IMAG0711_BURST002_1So maybe next year, I’ll pass a CATS transport and I won’t cry. I’ll wish the wee bairn inside well. I’ll wish the doctors and nurses strength and knowledge to perform their jobs. And I’ll come home, and hug my perfect DD, and be grateful, instead of sad.

Maybe the world will be a slightly better place in a year. Who knows?

A kingdom asunder


I took this photo from a taxi window, speeding home one day last week. There’s St. Paul’s, and Tower 42, and the Cheese Grater, and the Walkie Talkie, and just out of frame is the Shard. I will never get over the fact that I live in London. Every day, I wake up feeling lucky. Blessed. This city has been good to me and my family.

But after the #Brexit vote last week, what’s abundantly evident is that London, my city, my home, might exist in a bubble. That we in London are unaware of how the rest of England feels, or what privations it suffers.

This country which has been my home, which welcomed me, sheltered me, brought me my husband, raised my child, this amazing kingdom, is torn in two, rent asunder, friend against friend, family against family, with no clear solution in sight.

My position as an EEA national in the UK is up in the air – will I be allowed to stay? will I have to jump through any number of hoops? should I register as a Qualified Person? So many questions, very few answers. To say I’m emotional about this would be an understatement. I’m sad and I’ve cried more times than I’d like to admit.

So today, knowing my penchant for planning, and my need for strategy A, B, C, D and E, Husband and I sat down over breakfast and quietly talked through our options. If we have to leave, we want to do it on our terms. First world problems, right? We now have a rough idea what our fallback plans are, and I am relatively at peace with these (after a few more tears).

I’m still sad for the people of the kingdom who are in limbo, with no idea what’s coming next, and no idea what their long and short-term future looks like. The politicians in this nation owe their people some solid answers and some solid action and SOON.

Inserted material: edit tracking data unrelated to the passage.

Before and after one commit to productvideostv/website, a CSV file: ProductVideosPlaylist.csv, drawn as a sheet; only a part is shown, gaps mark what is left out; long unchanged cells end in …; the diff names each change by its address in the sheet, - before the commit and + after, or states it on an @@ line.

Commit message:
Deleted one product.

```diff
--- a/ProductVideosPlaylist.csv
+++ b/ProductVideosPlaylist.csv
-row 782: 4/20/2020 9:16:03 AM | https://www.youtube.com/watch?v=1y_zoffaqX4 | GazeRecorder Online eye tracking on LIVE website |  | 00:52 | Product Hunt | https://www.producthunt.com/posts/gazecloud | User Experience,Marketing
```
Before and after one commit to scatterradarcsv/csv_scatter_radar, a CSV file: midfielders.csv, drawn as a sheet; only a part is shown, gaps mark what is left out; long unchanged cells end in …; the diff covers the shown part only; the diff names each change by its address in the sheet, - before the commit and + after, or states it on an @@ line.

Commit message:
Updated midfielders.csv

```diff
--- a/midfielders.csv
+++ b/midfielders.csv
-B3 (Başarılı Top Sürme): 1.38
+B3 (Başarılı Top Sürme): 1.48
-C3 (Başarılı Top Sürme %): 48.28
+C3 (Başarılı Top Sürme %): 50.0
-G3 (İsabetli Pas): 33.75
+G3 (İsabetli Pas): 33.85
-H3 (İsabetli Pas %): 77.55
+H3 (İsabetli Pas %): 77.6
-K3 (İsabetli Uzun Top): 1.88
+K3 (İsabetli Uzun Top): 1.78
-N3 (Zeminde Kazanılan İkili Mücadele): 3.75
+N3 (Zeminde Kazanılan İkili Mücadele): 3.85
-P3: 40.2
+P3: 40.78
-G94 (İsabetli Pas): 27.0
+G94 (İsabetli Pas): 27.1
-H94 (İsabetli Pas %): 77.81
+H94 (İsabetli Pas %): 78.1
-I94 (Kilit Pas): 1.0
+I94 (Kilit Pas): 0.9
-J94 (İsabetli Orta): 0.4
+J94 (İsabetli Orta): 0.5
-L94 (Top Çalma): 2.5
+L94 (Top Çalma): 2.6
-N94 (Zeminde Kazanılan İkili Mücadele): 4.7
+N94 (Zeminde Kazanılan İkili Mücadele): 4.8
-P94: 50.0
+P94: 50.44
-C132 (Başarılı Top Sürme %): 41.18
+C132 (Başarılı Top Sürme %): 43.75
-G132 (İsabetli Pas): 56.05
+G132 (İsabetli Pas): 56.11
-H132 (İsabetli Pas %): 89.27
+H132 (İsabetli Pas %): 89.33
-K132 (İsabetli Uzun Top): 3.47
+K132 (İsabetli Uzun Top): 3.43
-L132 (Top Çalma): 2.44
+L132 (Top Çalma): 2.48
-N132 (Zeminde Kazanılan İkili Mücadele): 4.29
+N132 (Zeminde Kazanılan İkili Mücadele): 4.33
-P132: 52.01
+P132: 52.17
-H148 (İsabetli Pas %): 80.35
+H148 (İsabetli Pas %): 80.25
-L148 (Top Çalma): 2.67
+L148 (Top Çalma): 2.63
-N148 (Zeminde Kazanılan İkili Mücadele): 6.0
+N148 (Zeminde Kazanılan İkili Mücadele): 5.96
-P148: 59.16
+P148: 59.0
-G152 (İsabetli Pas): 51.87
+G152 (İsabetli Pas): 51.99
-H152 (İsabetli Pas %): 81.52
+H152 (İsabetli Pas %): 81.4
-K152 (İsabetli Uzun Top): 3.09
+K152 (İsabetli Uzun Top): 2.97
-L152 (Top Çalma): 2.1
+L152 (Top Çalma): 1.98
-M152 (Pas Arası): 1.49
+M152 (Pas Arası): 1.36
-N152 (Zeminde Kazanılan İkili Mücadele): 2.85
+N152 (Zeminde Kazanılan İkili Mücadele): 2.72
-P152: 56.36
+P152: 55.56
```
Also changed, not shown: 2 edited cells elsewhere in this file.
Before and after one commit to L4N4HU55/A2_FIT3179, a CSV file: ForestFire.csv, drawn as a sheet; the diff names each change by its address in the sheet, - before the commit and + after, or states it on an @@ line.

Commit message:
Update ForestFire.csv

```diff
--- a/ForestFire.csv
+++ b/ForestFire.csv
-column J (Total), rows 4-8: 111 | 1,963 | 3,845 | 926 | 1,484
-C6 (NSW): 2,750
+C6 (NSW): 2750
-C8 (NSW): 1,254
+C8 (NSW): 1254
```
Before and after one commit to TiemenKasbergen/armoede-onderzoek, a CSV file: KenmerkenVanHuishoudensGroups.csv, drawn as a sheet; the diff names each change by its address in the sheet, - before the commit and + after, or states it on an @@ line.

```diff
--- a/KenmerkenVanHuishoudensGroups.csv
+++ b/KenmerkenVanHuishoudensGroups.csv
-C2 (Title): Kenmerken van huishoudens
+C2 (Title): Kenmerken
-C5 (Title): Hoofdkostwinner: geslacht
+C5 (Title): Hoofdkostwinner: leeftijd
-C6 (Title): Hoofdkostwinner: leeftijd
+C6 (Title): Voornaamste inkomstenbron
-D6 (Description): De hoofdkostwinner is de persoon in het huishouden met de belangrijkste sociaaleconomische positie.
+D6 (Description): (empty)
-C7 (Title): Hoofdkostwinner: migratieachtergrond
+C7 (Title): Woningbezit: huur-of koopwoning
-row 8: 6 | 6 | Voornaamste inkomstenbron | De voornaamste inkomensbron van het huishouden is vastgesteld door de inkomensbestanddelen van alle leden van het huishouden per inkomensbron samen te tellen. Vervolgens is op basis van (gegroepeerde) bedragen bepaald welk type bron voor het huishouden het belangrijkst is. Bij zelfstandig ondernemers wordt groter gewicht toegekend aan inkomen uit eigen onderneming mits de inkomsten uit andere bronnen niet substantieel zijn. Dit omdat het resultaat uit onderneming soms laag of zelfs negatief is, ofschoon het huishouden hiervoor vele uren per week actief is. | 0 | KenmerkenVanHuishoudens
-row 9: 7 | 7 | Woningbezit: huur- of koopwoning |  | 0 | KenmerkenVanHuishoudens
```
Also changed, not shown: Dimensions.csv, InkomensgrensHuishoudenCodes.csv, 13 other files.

In or Out?

You can’t get away from it. The EU referendum campaign is approaching fever-pitch and things are getting ugly. I can’t help but see the parallels with a rather acrimonious end-of-relationship. He said, she said, he means, she means… the #InFor campaign has generated some truly weird images – including one of Donald Trump. Yeah, you read that right.

I can’t help but think, “If only they actually talked. Worked through the sticking points, rather than involving all the friends and rellies.” Hmmmm. Interesting. Who would be the therapist/mediator for the innies and outies? Switzerland? Norway? Canada?

Husband has cast his (postal) vote. I don’t get to vote as a non-British citizen. But I do get to head up to the Icelandic Embassy this week and cast my vote for a new President… which is actually very exciting because the departing President has been in office for as long as I can remember, and it feels wonderful to think that the winds of change may blow in something positive. So I’m focusing on that, rather than the possibility of having to plan an exit strategy for my family. I’m not ready to leave London.

Two days to go….with The Clash song running through my head…